The presence of autoantibodies to multiple-islet autoantigens confers high risk for the development of type 1 diabetes. Four major autoantigens are established (insulin, glutamate decarboxylase, IA2, and zinc transporter-8), but the molecular identity of a fifth, a 38-kDa membrane glycoprotein (Glima), is unknown. Glima antibodies have been detectable only by immunoprecipitation from extracts of radiolabeled islet or neuronal cells. We sought to identify Glima to enable efficient assay of these autoantibodies. Mouse brain and lung were shown to express Glima. Membrane glycoproteins from extracts of these organs were enriched by detergent phase separation, lectin affinity chromatography, and SDS-PAGE. Proteins were also immunoaffinity purified from brain extracts using autoantibodies from the sera of patients with diabetes before SDS-PAGE. Eluates from gel regions equivalent to 38 kDa were analyzed by liquid chromatography-tandem mass spectrometry for protein identification. Three proteins were detected in samples from the brain and lung extracts, and in the immunoaffinity-purified sample, but not in the negative control. Only tetraspanin-7, a multipass transmembrane glycoprotein with neuroendocrine expression, had physical characteristics expected of Glima. Tetraspanin-7 was confirmed as an autoantigen by demonstrating binding to autoantibodies in type 1 diabetes. We identify tetraspanin-7 as a target of autoimmunity in diabetes, allowing its exploitation for diabetes prediction and immunotherapy.

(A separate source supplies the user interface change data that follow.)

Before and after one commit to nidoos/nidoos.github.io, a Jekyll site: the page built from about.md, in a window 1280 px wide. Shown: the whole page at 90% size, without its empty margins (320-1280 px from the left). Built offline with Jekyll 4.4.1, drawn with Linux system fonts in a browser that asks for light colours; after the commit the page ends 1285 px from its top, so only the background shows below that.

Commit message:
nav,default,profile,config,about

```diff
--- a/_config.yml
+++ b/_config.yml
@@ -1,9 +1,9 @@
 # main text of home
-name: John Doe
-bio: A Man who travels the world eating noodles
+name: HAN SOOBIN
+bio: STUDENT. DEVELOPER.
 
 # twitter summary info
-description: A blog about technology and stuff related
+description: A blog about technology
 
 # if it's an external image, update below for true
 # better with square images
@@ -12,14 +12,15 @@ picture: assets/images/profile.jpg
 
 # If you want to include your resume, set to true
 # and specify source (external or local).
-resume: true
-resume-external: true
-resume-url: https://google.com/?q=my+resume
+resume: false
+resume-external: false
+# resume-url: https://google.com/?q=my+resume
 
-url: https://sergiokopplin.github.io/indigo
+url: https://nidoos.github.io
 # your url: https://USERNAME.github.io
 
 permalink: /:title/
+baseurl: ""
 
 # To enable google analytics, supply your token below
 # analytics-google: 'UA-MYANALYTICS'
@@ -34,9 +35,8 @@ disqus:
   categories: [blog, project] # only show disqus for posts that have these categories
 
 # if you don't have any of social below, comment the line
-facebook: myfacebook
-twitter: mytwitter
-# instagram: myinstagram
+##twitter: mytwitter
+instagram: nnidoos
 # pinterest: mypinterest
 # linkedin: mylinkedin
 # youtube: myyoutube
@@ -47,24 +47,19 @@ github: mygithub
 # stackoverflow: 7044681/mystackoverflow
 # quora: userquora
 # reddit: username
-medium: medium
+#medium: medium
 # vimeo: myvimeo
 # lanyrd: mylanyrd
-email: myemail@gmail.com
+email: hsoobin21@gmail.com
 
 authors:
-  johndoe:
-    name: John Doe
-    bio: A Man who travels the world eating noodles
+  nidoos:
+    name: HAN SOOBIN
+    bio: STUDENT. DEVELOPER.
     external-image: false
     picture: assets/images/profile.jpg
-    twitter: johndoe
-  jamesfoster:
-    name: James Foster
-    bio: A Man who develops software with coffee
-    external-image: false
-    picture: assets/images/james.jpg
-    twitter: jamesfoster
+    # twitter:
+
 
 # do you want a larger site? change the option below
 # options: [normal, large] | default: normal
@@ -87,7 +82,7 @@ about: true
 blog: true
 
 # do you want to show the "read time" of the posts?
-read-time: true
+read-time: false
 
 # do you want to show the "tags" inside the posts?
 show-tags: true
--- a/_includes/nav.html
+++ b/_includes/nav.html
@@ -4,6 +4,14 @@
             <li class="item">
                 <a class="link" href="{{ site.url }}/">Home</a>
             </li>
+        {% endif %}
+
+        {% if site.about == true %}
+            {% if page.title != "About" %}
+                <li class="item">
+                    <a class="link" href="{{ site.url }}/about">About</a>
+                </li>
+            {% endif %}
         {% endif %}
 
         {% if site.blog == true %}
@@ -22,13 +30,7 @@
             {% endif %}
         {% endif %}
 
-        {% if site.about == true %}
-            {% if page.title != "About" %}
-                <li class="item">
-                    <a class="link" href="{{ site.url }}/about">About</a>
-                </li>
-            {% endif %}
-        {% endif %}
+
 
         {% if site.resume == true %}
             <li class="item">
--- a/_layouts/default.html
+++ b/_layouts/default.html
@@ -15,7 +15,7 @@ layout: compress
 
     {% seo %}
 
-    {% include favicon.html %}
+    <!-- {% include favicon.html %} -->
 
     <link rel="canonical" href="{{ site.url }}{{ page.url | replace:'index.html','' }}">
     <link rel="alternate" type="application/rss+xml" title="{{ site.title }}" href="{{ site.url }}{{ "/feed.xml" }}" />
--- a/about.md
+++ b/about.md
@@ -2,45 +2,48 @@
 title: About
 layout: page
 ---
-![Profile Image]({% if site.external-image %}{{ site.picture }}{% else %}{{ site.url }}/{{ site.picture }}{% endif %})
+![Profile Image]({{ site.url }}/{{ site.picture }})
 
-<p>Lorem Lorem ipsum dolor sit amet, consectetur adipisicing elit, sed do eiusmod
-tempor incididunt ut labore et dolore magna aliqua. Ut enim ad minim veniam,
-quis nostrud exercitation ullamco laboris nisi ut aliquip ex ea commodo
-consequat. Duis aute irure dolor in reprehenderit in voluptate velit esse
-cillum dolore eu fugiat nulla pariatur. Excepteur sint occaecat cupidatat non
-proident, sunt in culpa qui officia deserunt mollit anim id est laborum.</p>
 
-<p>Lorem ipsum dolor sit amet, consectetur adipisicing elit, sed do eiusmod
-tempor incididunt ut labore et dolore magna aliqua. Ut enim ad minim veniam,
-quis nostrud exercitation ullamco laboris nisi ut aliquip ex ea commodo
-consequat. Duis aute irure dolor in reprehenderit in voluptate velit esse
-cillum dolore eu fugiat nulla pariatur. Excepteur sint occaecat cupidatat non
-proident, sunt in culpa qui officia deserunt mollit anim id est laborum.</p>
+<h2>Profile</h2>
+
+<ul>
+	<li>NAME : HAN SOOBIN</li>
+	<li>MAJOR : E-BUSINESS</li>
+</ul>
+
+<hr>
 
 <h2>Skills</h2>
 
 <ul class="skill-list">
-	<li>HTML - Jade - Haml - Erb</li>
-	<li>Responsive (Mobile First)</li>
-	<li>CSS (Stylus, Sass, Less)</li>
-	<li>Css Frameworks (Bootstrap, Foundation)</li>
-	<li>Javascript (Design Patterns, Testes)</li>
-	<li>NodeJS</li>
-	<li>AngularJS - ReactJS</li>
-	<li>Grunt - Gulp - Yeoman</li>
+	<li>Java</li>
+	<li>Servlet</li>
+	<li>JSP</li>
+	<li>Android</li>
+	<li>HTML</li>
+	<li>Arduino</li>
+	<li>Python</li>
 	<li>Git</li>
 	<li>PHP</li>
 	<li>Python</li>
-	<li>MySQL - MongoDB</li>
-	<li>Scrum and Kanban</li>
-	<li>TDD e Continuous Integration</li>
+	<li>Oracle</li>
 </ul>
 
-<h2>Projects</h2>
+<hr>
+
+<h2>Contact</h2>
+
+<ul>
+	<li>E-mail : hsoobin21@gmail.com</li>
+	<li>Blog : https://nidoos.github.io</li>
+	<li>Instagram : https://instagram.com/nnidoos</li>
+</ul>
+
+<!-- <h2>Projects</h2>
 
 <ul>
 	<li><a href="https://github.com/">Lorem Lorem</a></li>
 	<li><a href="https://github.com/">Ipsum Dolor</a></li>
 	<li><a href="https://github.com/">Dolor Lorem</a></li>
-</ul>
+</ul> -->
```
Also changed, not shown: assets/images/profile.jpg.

ASJC Scopus subject areas
- Internal Medicine
- Endocrinology, Diabetes and Metabolism